At last I turned onto a main road where I joined a line of slowly moving vehicles – now I could relax a bit. Being at the tail end of moving queue of vehicles I had, in effect, an independent guide as to the depth of the water ahead and indeed if the road was missing below the surface of the water. My task was to follow the queue and the vehicle in front would declare the depth of the water and if there were any hidden dangers. I would not have to discover that for myself.

Sometimes it is best to be at the back of a queue and not leading one.
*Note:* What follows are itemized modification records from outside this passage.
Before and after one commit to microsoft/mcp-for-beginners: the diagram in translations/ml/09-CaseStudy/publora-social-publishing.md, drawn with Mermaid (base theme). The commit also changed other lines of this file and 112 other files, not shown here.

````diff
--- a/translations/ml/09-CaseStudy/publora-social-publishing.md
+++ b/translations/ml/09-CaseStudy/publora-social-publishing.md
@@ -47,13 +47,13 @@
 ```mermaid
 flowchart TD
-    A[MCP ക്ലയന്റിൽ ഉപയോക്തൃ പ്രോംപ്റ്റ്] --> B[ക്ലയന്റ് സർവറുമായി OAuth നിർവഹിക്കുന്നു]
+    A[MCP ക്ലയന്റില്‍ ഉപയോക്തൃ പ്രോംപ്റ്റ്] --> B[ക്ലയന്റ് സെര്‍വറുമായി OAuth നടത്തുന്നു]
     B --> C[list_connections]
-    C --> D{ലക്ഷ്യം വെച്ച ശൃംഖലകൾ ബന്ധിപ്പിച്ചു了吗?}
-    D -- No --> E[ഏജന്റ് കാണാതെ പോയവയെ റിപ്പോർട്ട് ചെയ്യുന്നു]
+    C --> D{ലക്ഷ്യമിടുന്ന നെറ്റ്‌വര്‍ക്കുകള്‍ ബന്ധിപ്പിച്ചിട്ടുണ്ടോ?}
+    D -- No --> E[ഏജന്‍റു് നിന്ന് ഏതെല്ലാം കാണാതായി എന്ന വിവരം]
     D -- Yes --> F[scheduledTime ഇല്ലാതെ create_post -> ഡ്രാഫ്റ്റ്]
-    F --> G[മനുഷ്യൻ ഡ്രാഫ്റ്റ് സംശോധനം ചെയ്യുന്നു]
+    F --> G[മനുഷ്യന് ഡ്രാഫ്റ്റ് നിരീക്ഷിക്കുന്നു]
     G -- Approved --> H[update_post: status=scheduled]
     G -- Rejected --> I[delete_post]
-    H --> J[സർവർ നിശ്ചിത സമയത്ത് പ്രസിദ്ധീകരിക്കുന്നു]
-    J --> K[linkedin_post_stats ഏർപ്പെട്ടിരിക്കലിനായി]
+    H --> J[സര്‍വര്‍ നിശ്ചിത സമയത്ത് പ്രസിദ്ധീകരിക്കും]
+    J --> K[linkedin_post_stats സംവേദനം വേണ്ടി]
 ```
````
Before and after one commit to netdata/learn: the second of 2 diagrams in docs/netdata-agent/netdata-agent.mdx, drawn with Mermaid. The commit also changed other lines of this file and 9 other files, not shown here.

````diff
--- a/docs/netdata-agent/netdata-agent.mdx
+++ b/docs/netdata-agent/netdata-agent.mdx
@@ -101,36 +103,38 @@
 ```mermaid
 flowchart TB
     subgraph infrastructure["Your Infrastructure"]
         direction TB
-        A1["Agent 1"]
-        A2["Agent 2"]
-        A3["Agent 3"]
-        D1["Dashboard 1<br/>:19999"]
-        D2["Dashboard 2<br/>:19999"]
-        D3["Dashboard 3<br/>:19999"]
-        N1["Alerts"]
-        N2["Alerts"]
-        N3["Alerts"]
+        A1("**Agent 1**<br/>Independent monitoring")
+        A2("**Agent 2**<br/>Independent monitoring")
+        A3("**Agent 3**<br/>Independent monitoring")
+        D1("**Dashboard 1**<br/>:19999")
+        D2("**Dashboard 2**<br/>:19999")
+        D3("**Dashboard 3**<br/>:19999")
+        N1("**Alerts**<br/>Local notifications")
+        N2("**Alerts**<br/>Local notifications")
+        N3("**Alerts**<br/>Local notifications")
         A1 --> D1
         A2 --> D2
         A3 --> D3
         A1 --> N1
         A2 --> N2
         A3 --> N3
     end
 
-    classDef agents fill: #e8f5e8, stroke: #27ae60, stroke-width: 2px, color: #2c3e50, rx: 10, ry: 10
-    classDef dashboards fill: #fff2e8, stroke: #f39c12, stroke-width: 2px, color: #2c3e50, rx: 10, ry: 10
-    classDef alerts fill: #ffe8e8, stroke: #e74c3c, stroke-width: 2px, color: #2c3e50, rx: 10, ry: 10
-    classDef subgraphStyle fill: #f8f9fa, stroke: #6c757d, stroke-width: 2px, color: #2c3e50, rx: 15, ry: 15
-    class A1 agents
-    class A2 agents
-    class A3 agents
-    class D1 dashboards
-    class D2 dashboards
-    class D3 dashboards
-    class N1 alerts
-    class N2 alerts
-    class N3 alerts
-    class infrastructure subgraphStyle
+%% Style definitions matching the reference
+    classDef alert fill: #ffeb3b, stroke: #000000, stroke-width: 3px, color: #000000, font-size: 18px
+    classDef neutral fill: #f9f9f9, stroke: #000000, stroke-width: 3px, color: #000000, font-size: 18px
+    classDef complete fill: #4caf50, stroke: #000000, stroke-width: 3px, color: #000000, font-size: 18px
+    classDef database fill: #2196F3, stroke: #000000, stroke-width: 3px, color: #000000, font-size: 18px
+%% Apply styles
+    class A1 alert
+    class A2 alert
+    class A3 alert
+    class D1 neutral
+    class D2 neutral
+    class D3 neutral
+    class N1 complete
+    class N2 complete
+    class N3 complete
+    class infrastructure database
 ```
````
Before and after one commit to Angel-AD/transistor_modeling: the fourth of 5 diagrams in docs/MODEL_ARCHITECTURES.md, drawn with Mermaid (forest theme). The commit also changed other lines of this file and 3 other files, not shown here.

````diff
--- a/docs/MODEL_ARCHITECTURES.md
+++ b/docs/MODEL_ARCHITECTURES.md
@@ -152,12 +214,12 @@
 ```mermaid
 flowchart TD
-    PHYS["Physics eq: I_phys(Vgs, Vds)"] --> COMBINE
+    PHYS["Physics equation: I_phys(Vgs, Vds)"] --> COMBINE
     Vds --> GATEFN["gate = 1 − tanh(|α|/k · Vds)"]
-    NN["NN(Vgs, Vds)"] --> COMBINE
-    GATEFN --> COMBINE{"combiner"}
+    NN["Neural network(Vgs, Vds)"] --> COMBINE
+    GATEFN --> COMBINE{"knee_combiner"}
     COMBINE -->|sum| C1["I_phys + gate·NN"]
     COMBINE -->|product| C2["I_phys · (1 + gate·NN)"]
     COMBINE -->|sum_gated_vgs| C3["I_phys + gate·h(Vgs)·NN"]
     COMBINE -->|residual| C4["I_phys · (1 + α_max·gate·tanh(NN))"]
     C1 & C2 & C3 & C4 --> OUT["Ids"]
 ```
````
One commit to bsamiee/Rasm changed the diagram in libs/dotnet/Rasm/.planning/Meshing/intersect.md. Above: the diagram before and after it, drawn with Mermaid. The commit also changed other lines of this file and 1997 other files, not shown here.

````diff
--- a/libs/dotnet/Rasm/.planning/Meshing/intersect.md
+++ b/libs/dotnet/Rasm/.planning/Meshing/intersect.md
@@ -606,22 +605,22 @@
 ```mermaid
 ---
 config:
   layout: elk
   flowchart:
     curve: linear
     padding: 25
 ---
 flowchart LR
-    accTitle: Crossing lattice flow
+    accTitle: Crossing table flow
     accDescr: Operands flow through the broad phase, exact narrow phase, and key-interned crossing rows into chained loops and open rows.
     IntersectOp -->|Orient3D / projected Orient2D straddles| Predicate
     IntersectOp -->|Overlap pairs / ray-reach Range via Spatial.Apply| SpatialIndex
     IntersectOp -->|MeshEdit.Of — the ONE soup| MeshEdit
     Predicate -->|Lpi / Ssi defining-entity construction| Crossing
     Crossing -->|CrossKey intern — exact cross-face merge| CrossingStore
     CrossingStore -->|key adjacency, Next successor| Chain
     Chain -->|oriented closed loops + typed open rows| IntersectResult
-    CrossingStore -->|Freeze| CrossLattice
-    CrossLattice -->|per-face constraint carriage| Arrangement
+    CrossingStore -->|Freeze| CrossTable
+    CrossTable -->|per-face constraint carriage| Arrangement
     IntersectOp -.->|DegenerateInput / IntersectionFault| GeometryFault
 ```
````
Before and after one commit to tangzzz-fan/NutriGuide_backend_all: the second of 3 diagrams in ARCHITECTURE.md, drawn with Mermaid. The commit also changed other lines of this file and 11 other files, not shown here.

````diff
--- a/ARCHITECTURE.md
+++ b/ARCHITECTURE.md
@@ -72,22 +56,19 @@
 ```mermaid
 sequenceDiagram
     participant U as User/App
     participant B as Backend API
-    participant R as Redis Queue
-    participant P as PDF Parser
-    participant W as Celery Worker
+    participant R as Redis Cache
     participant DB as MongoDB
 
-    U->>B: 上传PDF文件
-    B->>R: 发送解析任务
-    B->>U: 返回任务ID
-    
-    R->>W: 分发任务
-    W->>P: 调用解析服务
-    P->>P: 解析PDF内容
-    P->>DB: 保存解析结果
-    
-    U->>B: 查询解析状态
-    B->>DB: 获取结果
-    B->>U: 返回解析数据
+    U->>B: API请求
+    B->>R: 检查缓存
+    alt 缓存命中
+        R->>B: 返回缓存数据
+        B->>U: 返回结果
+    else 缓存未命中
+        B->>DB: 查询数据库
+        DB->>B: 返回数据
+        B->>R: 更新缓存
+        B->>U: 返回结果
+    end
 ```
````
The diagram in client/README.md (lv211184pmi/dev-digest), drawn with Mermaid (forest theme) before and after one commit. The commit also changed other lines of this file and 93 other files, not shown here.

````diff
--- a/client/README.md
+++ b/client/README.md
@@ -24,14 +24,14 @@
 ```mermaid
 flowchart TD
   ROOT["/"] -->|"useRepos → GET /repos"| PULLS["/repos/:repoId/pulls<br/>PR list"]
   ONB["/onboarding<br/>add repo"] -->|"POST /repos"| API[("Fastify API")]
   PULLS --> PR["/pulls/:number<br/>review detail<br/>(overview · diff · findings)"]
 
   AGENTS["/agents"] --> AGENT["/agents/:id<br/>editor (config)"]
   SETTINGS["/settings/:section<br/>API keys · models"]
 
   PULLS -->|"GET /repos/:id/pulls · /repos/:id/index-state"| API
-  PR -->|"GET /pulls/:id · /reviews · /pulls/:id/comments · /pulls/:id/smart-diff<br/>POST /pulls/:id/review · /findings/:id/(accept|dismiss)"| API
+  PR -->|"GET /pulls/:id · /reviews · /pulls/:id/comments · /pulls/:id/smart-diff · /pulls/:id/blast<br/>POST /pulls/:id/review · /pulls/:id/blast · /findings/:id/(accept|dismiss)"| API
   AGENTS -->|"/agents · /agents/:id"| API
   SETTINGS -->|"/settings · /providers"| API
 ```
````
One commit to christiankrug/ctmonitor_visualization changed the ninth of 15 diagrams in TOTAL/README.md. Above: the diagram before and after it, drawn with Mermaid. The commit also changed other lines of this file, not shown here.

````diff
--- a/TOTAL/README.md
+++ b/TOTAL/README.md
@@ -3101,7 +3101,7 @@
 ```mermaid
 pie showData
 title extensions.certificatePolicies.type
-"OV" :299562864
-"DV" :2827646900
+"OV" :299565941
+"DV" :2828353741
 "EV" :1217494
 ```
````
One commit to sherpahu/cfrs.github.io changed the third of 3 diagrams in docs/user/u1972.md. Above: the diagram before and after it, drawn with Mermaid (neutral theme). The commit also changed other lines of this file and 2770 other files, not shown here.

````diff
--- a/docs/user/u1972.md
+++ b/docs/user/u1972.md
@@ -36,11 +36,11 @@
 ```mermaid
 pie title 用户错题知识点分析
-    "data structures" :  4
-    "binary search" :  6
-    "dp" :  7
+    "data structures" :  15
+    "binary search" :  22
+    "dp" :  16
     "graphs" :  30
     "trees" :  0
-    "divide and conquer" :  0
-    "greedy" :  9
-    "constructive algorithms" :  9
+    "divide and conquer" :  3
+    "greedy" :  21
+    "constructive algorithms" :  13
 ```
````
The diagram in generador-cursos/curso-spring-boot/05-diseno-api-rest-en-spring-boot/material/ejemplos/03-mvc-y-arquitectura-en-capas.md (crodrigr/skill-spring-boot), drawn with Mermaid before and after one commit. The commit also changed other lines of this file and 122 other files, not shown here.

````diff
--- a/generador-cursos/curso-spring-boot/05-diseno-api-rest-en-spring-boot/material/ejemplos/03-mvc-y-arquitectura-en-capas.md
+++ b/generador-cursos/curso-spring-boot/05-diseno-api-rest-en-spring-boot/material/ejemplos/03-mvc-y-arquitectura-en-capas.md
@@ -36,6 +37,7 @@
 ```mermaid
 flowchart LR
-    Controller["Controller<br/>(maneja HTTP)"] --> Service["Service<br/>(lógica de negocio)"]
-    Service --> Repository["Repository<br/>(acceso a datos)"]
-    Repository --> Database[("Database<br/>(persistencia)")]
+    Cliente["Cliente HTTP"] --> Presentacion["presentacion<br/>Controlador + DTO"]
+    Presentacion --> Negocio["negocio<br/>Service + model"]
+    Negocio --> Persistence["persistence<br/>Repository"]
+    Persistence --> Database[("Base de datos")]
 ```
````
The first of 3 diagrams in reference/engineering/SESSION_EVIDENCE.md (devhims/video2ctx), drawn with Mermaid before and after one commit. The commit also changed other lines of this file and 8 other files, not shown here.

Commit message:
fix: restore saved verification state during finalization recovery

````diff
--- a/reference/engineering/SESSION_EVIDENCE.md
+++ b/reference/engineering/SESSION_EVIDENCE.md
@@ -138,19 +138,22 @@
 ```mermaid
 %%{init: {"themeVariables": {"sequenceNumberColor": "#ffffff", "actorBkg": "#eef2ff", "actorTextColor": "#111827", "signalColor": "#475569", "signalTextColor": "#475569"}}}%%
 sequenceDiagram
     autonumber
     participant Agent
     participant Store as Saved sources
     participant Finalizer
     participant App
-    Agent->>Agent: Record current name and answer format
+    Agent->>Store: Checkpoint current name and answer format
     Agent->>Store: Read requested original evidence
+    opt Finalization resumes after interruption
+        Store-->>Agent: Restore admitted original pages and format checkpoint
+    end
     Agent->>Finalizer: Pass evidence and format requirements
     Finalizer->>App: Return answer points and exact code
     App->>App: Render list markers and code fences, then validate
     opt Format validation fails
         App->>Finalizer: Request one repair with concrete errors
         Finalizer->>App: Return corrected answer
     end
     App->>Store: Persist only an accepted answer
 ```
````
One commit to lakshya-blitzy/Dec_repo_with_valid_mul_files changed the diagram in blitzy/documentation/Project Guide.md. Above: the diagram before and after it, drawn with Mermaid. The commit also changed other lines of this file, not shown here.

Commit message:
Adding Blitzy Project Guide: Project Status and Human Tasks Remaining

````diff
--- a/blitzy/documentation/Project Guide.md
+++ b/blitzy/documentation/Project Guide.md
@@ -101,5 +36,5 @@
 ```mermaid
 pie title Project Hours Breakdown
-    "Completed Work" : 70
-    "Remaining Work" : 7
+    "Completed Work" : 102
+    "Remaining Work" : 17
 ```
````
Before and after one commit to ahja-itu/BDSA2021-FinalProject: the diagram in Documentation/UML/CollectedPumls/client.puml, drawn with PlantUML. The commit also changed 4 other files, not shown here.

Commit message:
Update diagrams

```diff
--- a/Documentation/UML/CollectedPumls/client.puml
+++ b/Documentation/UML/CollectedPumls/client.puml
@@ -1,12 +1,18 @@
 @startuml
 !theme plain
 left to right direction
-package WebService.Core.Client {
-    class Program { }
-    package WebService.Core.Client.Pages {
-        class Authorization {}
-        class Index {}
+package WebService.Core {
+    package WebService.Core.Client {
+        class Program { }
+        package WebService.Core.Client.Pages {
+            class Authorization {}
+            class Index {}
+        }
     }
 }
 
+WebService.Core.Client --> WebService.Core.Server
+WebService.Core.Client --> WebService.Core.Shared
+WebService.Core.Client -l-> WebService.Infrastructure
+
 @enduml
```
As we moved along – slowly as it turned out, no one seemed to be in a great rush – I was faced with the sight of great piles of cobbles, torn from the surface of the road and compelled downstream until at an appropriate point they were deposited in a great heap.

Water is a powerful force.

The vehicles in front of me would sometimes weave all over the road to find the shallowest path or to avoid some obstruction but we continued to make slow but steady forward progress.

At the end of this journey, whilst it was still raining, although the intensity had left off by a large margin, I arrived for my appointment and on time.

This kind of flood is not ‘news-worthy’ as it is a ‘localised problem’. No one outside of Turkey would have heard about it. It was not ‘news-worthy’ that is, unless you are one of the families who had the force of the flood come in the front door and out the back – leaving behind a legacy of mud, debris and misery.

We had but some muddy water come into the courtyard – an insignificant, minor inconvenience, nothing more.

Some of our neighbours had bedding and furniture inundated, floors engulfed in mud and foreign matter.

But, as I said at the beginning, there is change. This year we actually had a spring – it lasted more than a month and in that time there was no flood. Every year there is at least one flood – normally – sometimes more.

But not this year.

Mind you, no one is complaining.

Things change.

These past months we have had more challenges than normal – sometimes difficult questions that defy simple answers. Often being called upon to do things and undertake commitments that take us well out of our ‘comfort zone’, experiences which can be somewhat onerous. But we are here to serve. Sometimes the service is in areas and ways that aren’t what we may ‘want’ – but we are here to serve, not to do what we ‘want’.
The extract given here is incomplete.